Learn what you need to do your job effectively
With contract work, you’ll be expected to hit the ground running with the existing team. As soon as your assignment starts, or even before, learn what you need to be effective in your job. A few things to start with:
- Names and roles of others you’ll be in contact with
-If you’ll be required to attend meetings, and in what capacity
-Any specific company workflow and/or approval processes
Take notes, and refer to them often. Be sure to ask relevant training questions, which will express your understanding of specific concepts. The ability to demonstrate a self-sufficient work mentality is the first step in earning your coworkers trust, which in turn can break the ice and help you see more of what the organization is about.
Evaluate the lay of the land
This means, knowing when to keep your head low and observe, and when to speak up and ask questions. If you’re unsure how to act, it’s best to default to the side of overly formal. Remember, the rules aren’t always the same for contract employees. Being new, you need to be comfortable on assignment, but respect other’s boundaries (both physically and socially). There is a line not to be crossed that shows a sense of entitlement or the right to pass criticisms. When in doubt, your on-site supervisor is your best resource for how to navigate the workplace.
Stay Positive + Build Rapport

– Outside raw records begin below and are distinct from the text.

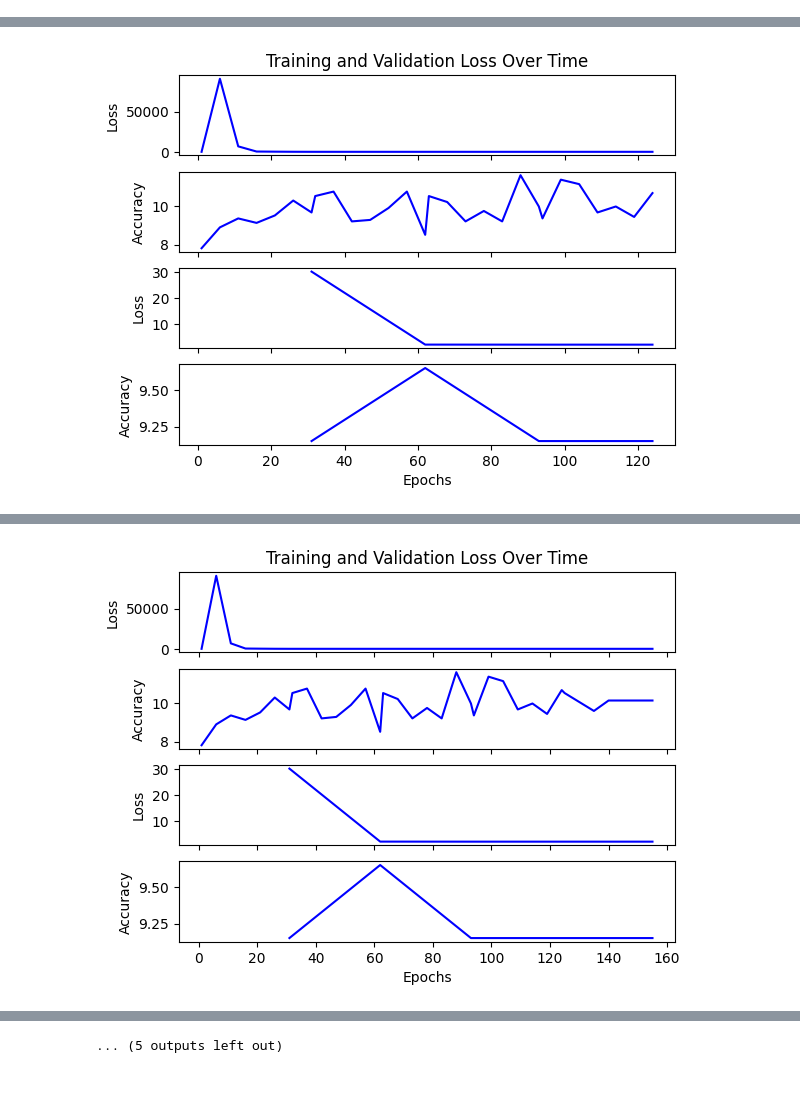
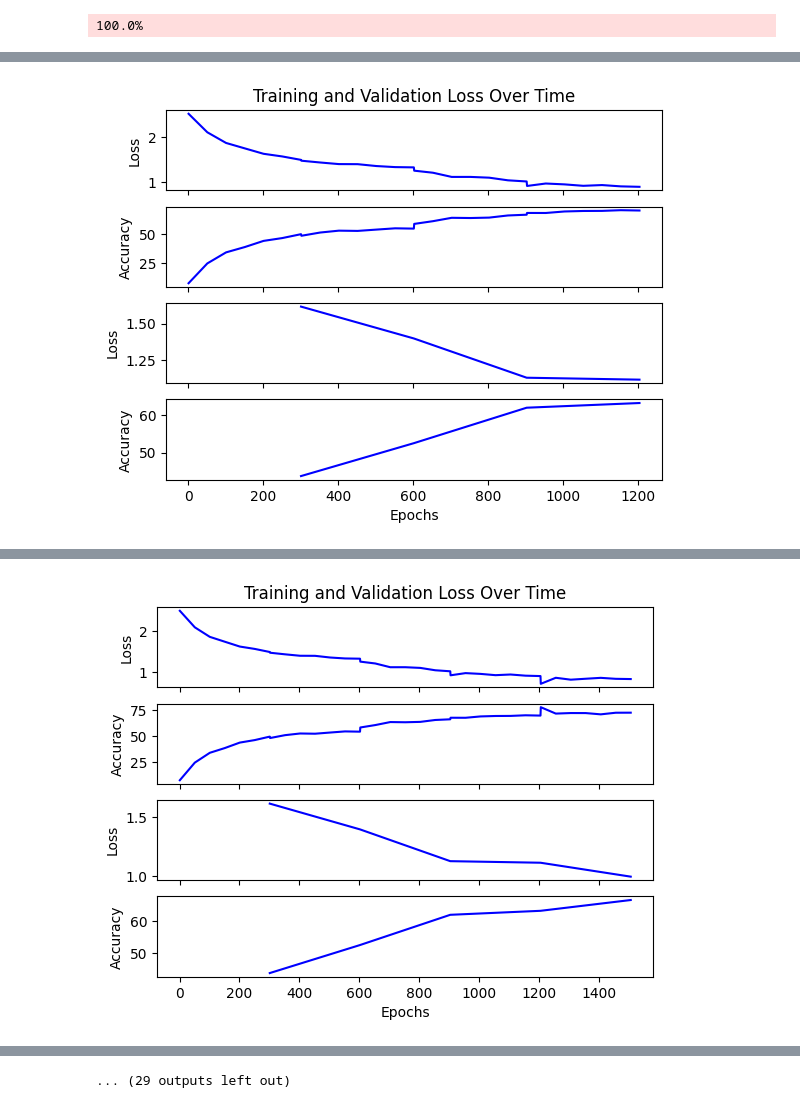
Before and after one commit to benjaminhagan/Residual-Learning-Project, a Jupyter notebook: DeepResNet.ipynb, the cells around one changed output, grey strips where cells are left out. Drawn from its saved outputs; the diff is of its cells as text; code cells hidden in the pictures.

Commit message:
Working resnet for CIFAR dataset

```diff
--- a/DeepResNet.ipynb
+++ b/DeepResNet.ipynb
@@ -13,12 +13,12 @@ import os
 device = 'cuda:0' if torch.cuda.is_available() else 'cpu'
 
 torch.manual_seed(0)
-batch_size = 256
+batch_size = 128
 
 #Downloads datasets
-image_size = (224, 224)
-transform = transforms.Compose([transforms.Resize(image_size), transforms.ToTensor(), transforms.Normalize(mean=[0.485, 0.456, 0.406], std=[0.229, 0.224, 0.225])])
-dataset = torchvision.datasets.Imagenette(root='./data', download=False, transform=transform) #Set download to true first time
+image_size = (32, 32)
+transform = transforms.Compose([transforms.Resize(image_size), transforms.ToTensor(), transforms.Normalize(mean=[0.4914, 0.482, 0.4465], std=[0.247, 0.2435, 0.2616])])
+dataset = torchvision.datasets.CIFAR10(root='./data', download=True, transform=transform) #Set download to true first time
 class_names = dataset.classes
 
 #Split for cross validation
@@ -27,8 +27,10 @@ train_size = len(dataset) - test_size
 train_dataset, test_dataset = torch.utils.data.random_split(dataset, [train_size, test_size])
 
 #Creates DataLoaders for each set
-trainloader = torch.utils.data.DataLoader(train_dataset, batch_size=batch_size, shuffle=True, num_workers=6, pin_memory=True)
-testloader = torch.utils.data.DataLoader(test_dataset, batch_size=batch_size, shuffle=False, num_workers=6, pin_memory=True)
+trainloader = torch.utils.data.DataLoader(train_dataset, batch_size=batch_size, shuffle=True, num_workers=0, pin_memory=True)
+testloader = torch.utils.data.DataLoader(test_dataset, batch_size=batch_size, shuffle=False, num_workers=0, pin_memory=True)
+# %% [output]
+100.0%
 # %%
 #Defines class for a residual block
 class ResidualBlock(nn.Module):
@@ -136,7 +126,7 @@ def train_epoch(network, optimizer, criterion):
     running_accuracy = 0.0
 
     # Generate numpy arrays to save our training data and plot it
-    save_every = 5
+    save_every = 50
     batches = []
     losses = []
     accuracy = []
@@ -156,7 +146,7 @@ def train_epoch(network, optimizer, criterion):
         loss.backward()
         optimizer.step()
 
-        if batch_index % save_every == 0:
+        if batch_index % save_every-1 == 0:
             avg_loss_across_batches = running_loss / batch_count_avg
             avg_acc_across_batches = (running_accuracy / batch_count_avg) * 100
             batches.append(batch_index)
@@ -223,7 +213,7 @@ def new_plot(batches_training, losses_training, accuracies_training, batches_val
     ax[3].relim()
     ax[3].autoscale_view()
 
-    ax[3].set_xlabel('Epochs')
+    ax[3].set_xlabel('Batch Number')
     ax[0].set_title('Training and Validation Loss Over Time')
 
     fig.canvas.draw()
@@ -247,7 +237,7 @@ accuracies_validation = np.array([])
 fig = None
 
 #Trains the CNN
-num_epochs = 8
+num_epochs = 20
 for i in range(num_epochs):
     print(f"Epoch {i+1}")
     batches_toadd, losses_toadd, accuracy_toadd = train_epoch(resnet, optimizer, criterion)
@@ -331,3 +321,3 @@ Val Loss: 2.303, Val Accuracy: 9.2%
 *****************************************
-[figure, old version]
+[figure, new version]
 Epoch 5
@@ -342,3 +332,3 @@ Val Loss: 2.303, Val Accuracy: 9.2%
 *****************************************
-[figure, old version]
+[figure, new version]
 Epoch 6
@@ -355 +345 @@ Val Loss: 2.303, Val Accuracy: 9.2%
-... (5 outputs left out)
+... (29 outputs left out)
```
Also changed, not shown: parts of 8 cells of this notebook.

Understand how to be friendly without the need to “make friends” while on work assignments. Don’t allow yourself to get associated with internal drama, gossip, or petty disputes. People like working with friendly people; keep your interactions with others positive. Something that can happen as a contractor, is the company’s most bitter employees will immediately seek you out. After all, the other employees don’t want to hear their complaints anymore and you’re a new set of ears. Don’t engage. Be courteous, but your easy out can always be that your time is the company’s money and you need to get back to work. Keep things light and general, after all… it is a work environment.
Hopefully, at the end of your contract, you’re seen as someone who blends into the culture and is easy to work with. This is even more important if you are working with a recruiter, as they will take the positive feedback and work extra hard to find you a new opportunity. If you liked the culture, hopefully you will be invited back. If you decide the culture is not for you, the good news is you haven’t burned any bridges and can simply learn from the experience and move on to your next assignment.